**TASK STATEMENT**
An exact reproduction of the listing, minus the pictures, is the required output.

━━ INPUT RECORDS ━━

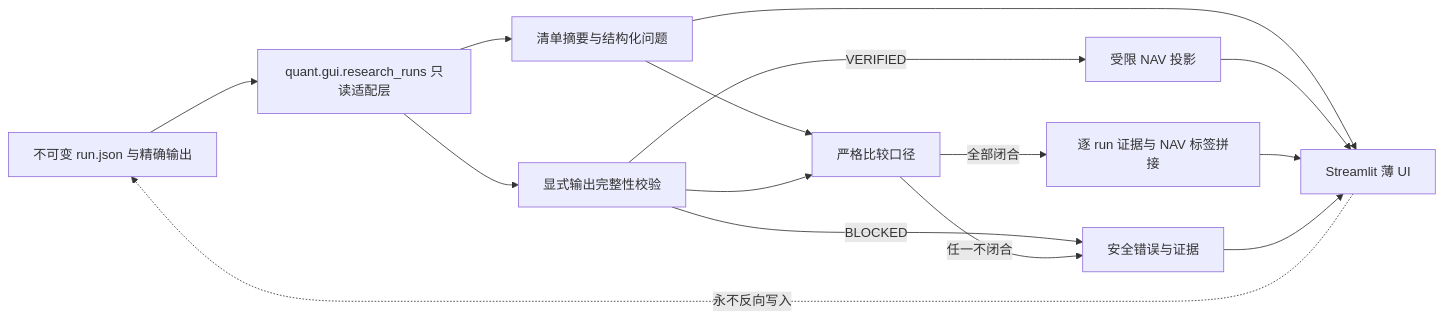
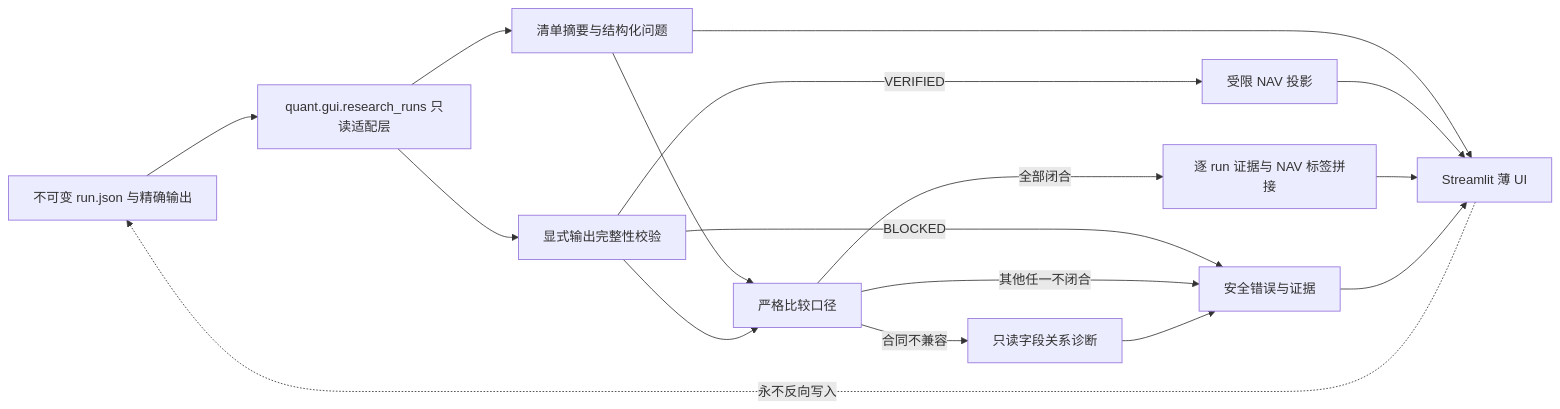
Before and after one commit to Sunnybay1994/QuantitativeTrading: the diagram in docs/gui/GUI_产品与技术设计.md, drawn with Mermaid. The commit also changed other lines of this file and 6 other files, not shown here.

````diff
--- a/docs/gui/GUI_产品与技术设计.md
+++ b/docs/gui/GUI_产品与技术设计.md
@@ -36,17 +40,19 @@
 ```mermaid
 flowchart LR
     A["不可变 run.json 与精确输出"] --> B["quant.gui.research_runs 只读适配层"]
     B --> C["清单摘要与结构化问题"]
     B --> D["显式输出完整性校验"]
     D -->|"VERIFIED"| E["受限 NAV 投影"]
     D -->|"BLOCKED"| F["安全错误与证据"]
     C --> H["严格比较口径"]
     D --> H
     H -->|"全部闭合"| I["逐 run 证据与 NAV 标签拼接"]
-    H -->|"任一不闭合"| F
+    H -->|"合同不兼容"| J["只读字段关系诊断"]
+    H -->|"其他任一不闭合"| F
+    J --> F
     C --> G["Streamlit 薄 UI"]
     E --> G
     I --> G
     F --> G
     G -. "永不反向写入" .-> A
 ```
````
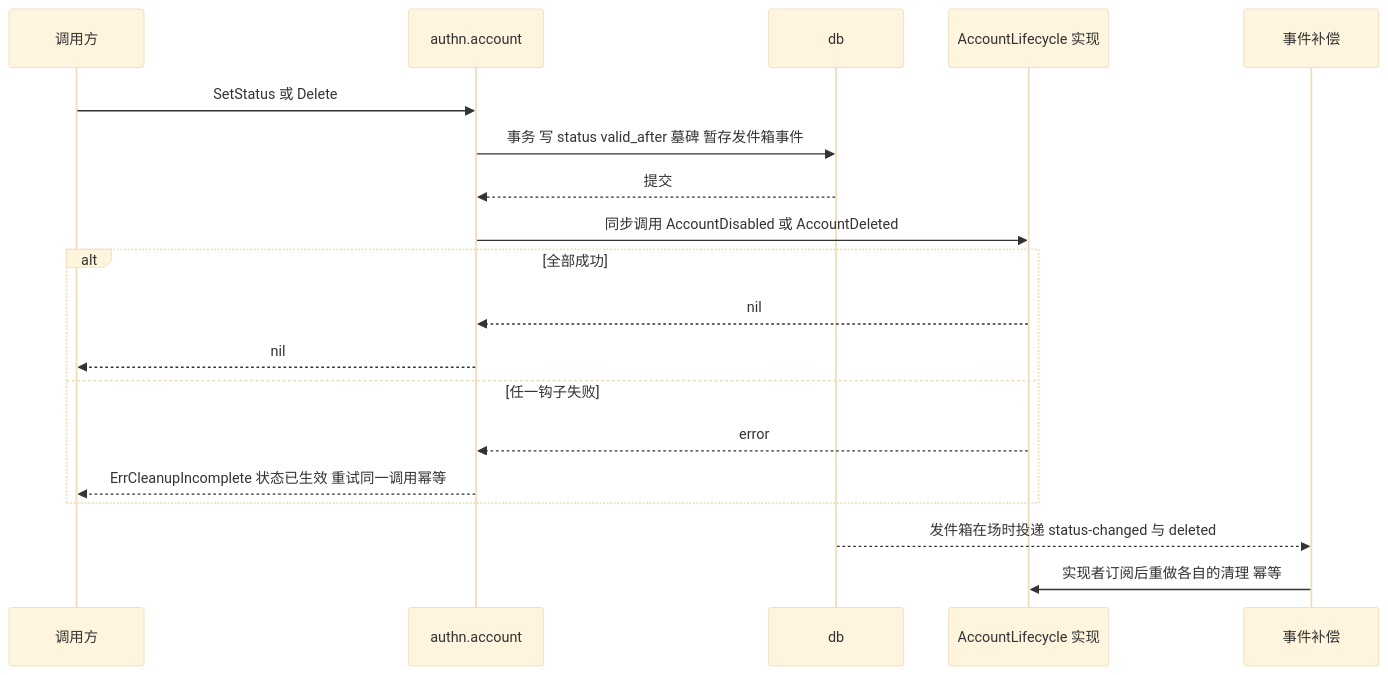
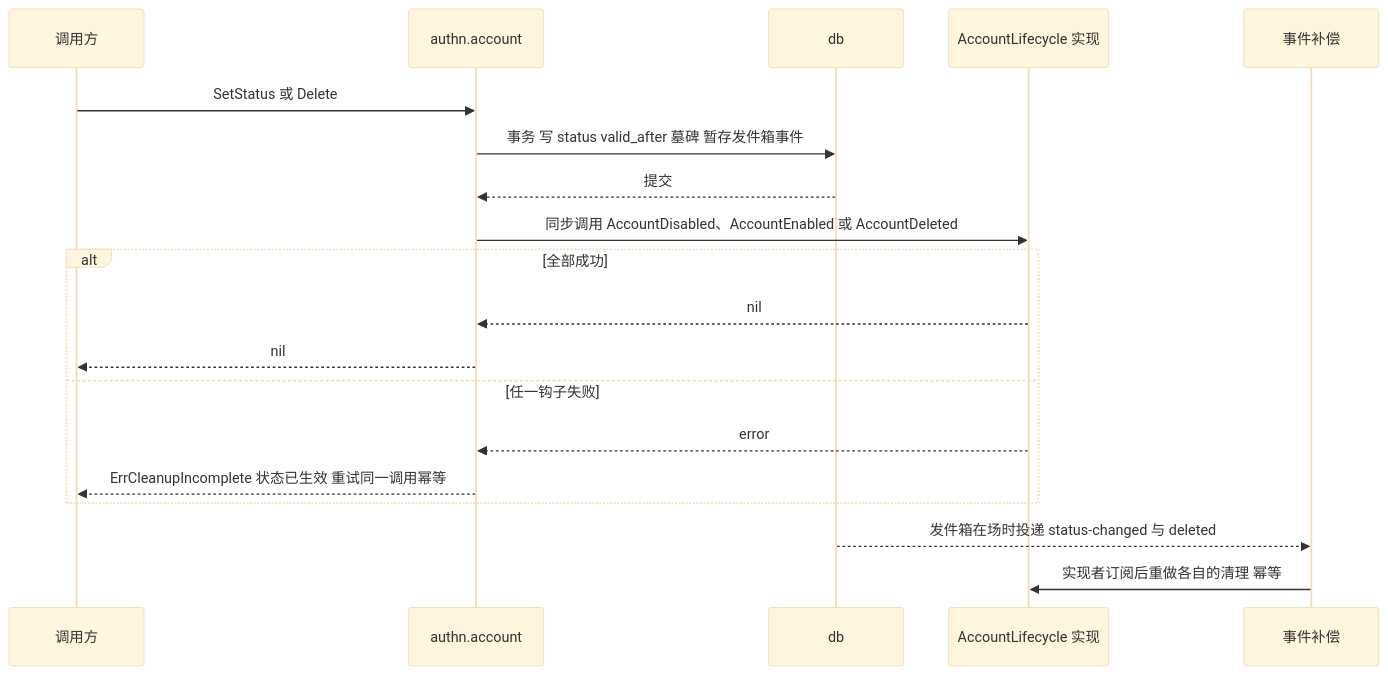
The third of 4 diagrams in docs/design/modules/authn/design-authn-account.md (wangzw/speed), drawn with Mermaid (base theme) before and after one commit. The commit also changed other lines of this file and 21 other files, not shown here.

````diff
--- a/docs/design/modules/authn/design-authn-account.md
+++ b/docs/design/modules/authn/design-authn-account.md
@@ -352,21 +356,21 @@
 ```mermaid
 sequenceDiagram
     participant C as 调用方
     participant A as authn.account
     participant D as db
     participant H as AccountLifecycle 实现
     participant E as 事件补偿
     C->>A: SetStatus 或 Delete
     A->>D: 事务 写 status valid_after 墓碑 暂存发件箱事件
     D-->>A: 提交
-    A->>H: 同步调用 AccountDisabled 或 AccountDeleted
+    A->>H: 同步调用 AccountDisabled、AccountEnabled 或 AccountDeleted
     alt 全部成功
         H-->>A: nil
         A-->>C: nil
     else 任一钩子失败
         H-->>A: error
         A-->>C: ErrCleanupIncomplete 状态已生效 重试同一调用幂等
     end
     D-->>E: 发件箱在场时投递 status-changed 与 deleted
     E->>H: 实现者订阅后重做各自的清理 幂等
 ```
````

━━━

**REPLY**
Before and after one commit to Sunnybay1994/QuantitativeTrading: the diagram in docs/gui/GUI_产品与技术设计.md, drawn with Mermaid. The commit also changed other lines of this file and 6 other files, not shown here.

````diff
--- a/docs/gui/GUI_产品与技术设计.md
+++ b/docs/gui/GUI_产品与技术设计.md
@@ -36,17 +40,19 @@
 ```mermaid
 flowchart LR
     A["不可变 run.json 与精确输出"] --> B["quant.gui.research_runs 只读适配层"]
     B --> C["清单摘要与结构化问题"]
     B --> D["显式输出完整性校验"]
     D -->|"VERIFIED"| E["受限 NAV 投影"]
     D -->|"BLOCKED"| F["安全错误与证据"]
     C --> H["严格比较口径"]
     D --> H
     H -->|"全部闭合"| I["逐 run 证据与 NAV 标签拼接"]
-    H -->|"任一不闭合"| F
+    H -->|"合同不兼容"| J["只读字段关系诊断"]
+    H -->|"其他任一不闭合"| F
+    J --> F
     C --> G["Streamlit 薄 UI"]
     E --> G
     I --> G
     F --> G
     G -. "永不反向写入" .-> A
 ```
````
The third of 4 diagrams in docs/design/modules/authn/design-authn-account.md (wangzw/speed), drawn with Mermaid (base theme) before and after one commit. The commit also changed other lines of this file and 21 other files, not shown here.

````diff
--- a/docs/design/modules/authn/design-authn-account.md
+++ b/docs/design/modules/authn/design-authn-account.md
@@ -352,21 +356,21 @@
 ```mermaid
 sequenceDiagram
     participant C as 调用方
     participant A as authn.account
     participant D as db
     participant H as AccountLifecycle 实现
     participant E as 事件补偿
     C->>A: SetStatus 或 Delete
     A->>D: 事务 写 status valid_after 墓碑 暂存发件箱事件
     D-->>A: 提交
-    A->>H: 同步调用 AccountDisabled 或 AccountDeleted
+    A->>H: 同步调用 AccountDisabled、AccountEnabled 或 AccountDeleted
     alt 全部成功
         H-->>A: nil
         A-->>C: nil
     else 任一钩子失败
         H-->>A: error
         A-->>C: ErrCleanupIncomplete 状态已生效 重试同一调用幂等
     end
     D-->>E: 发件箱在场时投递 status-changed 与 deleted
     E->>H: 实现者订阅后重做各自的清理 幂等
 ```
````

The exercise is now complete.